With the long standing less favoured area payments under threat what happened to the idea that taxpayers’ money spent on agriculture should be targeted at those sectors in most need? How on earth have we ended up in the position where a decoupled subsidy should be 90% higher for farmers on good quality lowland and grass and arable land than for the poor devils scraping around on thin uplands where farmers are trying to earn a living scratching at thin soils or chasing round a few scrawny sheep and cows?

How many times have we heard lectures from politicians of all parties, even from the leadership of the NFU, that English farmers need to learn to stand on their own two feet and live without subsidy? But at the same time they all support a system of subsidy that gives the most money to farmers on the best land.

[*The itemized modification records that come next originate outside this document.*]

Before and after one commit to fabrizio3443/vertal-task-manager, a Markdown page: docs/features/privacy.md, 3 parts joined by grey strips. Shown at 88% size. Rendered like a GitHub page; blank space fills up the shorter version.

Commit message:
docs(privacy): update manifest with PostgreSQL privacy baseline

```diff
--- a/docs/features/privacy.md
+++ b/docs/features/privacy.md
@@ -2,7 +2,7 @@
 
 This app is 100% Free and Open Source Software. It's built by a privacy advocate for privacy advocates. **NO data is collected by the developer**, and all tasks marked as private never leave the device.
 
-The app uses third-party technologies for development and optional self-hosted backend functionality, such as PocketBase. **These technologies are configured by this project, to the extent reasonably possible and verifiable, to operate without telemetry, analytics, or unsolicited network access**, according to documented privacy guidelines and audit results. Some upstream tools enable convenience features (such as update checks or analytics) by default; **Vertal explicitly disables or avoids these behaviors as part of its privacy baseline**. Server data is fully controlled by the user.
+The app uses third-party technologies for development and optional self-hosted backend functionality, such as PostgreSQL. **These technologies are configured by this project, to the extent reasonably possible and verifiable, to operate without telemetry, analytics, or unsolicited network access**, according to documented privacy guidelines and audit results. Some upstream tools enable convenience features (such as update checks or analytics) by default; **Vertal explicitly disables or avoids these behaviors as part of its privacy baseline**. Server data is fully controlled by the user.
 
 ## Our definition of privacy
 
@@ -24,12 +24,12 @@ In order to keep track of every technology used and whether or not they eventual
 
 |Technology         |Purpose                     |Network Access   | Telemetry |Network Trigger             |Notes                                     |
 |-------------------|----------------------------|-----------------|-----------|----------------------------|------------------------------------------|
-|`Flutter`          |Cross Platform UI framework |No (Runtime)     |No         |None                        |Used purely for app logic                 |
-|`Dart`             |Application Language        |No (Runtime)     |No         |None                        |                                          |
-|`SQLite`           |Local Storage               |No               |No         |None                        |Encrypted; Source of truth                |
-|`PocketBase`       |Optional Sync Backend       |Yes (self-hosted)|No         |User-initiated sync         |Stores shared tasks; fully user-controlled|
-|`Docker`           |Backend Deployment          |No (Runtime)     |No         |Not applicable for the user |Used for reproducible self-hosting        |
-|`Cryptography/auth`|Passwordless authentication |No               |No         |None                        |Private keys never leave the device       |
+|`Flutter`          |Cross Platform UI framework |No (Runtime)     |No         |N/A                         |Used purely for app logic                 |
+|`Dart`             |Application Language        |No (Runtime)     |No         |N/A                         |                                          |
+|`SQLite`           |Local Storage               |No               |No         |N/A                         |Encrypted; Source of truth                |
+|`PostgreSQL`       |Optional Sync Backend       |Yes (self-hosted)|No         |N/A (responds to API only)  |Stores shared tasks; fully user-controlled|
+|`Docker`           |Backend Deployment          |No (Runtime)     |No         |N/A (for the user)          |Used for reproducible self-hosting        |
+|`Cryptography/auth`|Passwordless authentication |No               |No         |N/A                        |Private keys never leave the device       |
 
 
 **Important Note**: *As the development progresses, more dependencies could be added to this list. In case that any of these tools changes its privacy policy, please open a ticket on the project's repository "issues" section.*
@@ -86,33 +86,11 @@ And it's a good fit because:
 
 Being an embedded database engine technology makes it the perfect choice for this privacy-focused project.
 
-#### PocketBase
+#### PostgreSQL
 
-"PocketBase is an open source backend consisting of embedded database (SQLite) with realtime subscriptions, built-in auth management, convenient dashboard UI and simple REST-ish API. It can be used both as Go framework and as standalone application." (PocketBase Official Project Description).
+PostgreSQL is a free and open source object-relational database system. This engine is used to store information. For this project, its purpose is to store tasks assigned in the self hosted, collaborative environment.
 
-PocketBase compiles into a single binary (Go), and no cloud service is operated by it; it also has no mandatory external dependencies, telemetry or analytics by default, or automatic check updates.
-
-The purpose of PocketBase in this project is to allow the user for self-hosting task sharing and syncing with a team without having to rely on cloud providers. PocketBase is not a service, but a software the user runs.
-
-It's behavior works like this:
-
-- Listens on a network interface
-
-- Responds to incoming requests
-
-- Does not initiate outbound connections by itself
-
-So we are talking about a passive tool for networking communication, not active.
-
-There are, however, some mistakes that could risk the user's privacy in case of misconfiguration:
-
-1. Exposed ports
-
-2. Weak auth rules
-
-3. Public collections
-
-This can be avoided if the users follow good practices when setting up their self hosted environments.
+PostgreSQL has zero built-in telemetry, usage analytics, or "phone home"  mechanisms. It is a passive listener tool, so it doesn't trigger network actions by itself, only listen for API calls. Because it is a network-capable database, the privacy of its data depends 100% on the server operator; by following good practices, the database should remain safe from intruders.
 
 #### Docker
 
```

On the back of the Welsh moorland farmers’ success it is time for the English to launch our own legal challenge. We must seek to create a fairer SFP. How about a simple system that would pay an additional £1 per acre subsidy for each metre that farmland rises above sea level. This would be very easy to administrate and would produce a fair result based on the very simple principle that the further one travelled uphill the harder it is to earn a living from farming so the more subsidy the farmer should receive.

Better still, farmers on the very best land in East Anglia, like the black fen, would be levied a charge of £1 per acre for each metre below sea level that the land lies – just for the privilege of farming it.

Let us hope that my sense of egalitarianism strikes a chord with DEFRA and one day it forms the basis of how the SFP is distributed in England. And please rest assured that my proposal stems from a deep sense of what is fair and proper and has nothing to do with the fact that my farm sits perched right on top of the South Downs.